President Barack Obama voted in his former Chicago neighborhood on October 20 — more than two weeks before Election Day. “I’m so glad I can early-vote,” he said as he cast his ballot. “It’s so exciting. I love voting.” More than 2.6 million American already have joined him, according to official data. Election Day, in fact, has become Election Month. Political campaigns remain in full swing across the nation. Candidates continue to debate each other and run costly advertising campaigns. …

Retiring Early? Pony Up $51,000 Extra for Health Care, Fidelity Says

Are you and your spouse thinking about retiring early? Doing so can cost you, as a couple, an extra $17,000 a year in medical costs, according to a Fidelity Investments analysis. The Boston-based investment company compared the projected average health care costs of couples retiring this year at age 65 with those of couples retiring as early as age 62 and as late as 67. It assumed they would have Medicare coverage at 65, although the analysis doesn’t include costs for nursing home and …

Honey, I Took Social Security Too Early

Deciding when to take Social Security is one of the most important retirement planning decisions people make – and many retirees say they got it wrong. As many as 38 percent of 573 retirees surveyed by the Nationwide Financial Retirement Institute, a unit of Nationwide Mutual Insurance, say they regret taking their benefit early, which locked in their lower monthly payment for life, and wish they had waited. When you look at the differences in their monthly payout, you can understand their remorse. Those …
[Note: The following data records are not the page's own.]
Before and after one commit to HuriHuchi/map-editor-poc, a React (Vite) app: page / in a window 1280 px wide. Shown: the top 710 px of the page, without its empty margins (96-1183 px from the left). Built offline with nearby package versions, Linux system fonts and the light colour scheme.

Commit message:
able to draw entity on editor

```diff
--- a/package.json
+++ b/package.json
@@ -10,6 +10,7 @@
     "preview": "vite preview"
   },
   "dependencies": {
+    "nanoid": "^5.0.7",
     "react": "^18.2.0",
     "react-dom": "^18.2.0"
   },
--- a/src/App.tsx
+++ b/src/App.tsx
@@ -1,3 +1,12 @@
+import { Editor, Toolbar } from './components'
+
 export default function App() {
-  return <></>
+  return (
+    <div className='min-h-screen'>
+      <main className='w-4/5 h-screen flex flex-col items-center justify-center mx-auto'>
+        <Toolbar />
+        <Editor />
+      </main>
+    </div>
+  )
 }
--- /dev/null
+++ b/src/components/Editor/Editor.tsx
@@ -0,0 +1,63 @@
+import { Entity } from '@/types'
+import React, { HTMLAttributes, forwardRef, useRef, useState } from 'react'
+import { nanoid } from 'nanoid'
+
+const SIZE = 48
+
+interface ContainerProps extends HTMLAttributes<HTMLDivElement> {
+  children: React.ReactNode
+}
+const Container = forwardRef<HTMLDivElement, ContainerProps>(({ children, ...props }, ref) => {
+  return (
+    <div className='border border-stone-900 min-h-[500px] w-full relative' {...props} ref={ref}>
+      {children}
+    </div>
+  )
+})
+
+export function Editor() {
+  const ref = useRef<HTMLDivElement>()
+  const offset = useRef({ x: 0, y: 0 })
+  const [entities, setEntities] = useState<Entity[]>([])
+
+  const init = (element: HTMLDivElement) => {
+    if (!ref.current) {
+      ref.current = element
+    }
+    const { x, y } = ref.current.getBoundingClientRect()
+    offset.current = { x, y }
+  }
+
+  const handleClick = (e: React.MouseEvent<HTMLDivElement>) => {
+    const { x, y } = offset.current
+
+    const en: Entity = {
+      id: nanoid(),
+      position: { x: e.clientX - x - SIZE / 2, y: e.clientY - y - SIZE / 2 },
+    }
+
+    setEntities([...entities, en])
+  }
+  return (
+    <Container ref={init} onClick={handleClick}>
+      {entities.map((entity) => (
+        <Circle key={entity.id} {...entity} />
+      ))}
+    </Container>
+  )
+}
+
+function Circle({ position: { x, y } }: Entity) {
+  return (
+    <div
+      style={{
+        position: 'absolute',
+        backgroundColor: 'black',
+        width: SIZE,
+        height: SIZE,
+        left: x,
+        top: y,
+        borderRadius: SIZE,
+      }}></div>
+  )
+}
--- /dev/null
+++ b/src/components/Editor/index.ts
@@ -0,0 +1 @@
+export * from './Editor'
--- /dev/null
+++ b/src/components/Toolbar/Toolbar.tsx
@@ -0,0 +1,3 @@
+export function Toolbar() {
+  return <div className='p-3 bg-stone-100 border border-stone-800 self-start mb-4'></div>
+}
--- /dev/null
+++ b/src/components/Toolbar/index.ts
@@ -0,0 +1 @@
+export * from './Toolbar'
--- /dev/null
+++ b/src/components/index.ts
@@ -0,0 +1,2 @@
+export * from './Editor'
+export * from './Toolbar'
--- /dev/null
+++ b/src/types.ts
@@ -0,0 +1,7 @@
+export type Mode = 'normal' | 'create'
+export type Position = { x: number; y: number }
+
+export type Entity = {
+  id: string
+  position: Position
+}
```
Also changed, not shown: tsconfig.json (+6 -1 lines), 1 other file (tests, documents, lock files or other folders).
Are You a Social Security Double-Dipper? Perhaps Not Much Longer

When and how you claim Social Security benefits has a huge financial impact on your retirement, although many older Americans aren’t aware of all their options and lose out on some serious money, according to a survey released today by Financial Engines. The Sunnyvale, Calif.-based company found that single retirees potentially miss out on $100,000 or more over the course of their retirement, while for married couples the amount is $250,000 or higher. Financial Engines’ findings come from a recent …